── Given data ──

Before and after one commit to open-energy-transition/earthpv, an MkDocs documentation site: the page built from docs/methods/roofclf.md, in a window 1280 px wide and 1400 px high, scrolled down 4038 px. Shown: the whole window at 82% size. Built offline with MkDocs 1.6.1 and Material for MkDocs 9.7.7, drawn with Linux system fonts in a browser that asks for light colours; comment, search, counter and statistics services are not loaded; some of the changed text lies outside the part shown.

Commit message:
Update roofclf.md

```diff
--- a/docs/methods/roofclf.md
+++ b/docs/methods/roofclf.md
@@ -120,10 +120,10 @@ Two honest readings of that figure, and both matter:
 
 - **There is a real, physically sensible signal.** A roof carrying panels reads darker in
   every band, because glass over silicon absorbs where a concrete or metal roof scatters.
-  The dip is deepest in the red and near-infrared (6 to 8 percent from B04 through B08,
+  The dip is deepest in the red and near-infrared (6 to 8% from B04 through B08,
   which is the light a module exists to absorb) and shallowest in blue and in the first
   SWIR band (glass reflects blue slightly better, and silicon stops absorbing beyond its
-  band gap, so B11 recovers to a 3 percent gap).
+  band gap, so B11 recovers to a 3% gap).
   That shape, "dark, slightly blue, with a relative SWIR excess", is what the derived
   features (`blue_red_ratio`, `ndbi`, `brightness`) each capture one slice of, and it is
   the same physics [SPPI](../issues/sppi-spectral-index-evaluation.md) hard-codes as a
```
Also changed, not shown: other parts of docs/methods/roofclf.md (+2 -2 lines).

───

— Instructions for the task —
Please make an exact copy of the entries, down to the last character.

— Your solution —
Before and after one commit to open-energy-transition/earthpv, an MkDocs documentation site: the page built from docs/methods/roofclf.md, in a window 1280 px wide and 1400 px high, scrolled down 4038 px. Shown: the whole window at 82% size. Built offline with MkDocs 1.6.1 and Material for MkDocs 9.7.7, drawn with Linux system fonts in a browser that asks for light colours; comment, search, counter and statistics services are not loaded; some of the changed text lies outside the part shown.

Commit message:
Update roofclf.md

```diff
--- a/docs/methods/roofclf.md
+++ b/docs/methods/roofclf.md
@@ -120,10 +120,10 @@ Two honest readings of that figure, and both matter:
 
 - **There is a real, physically sensible signal.** A roof carrying panels reads darker in
   every band, because glass over silicon absorbs where a concrete or metal roof scatters.
-  The dip is deepest in the red and near-infrared (6 to 8 percent from B04 through B08,
+  The dip is deepest in the red and near-infrared (6 to 8% from B04 through B08,
   which is the light a module exists to absorb) and shallowest in blue and in the first
   SWIR band (glass reflects blue slightly better, and silicon stops absorbing beyond its
-  band gap, so B11 recovers to a 3 percent gap).
+  band gap, so B11 recovers to a 3% gap).
   That shape, "dark, slightly blue, with a relative SWIR excess", is what the derived
   features (`blue_red_ratio`, `ndbi`, `brightness`) each capture one slice of, and it is
   the same physics [SPPI](../issues/sppi-spectral-index-evaluation.md) hard-codes as a
```
Also changed, not shown: other parts of docs/methods/roofclf.md (+2 -2 lines).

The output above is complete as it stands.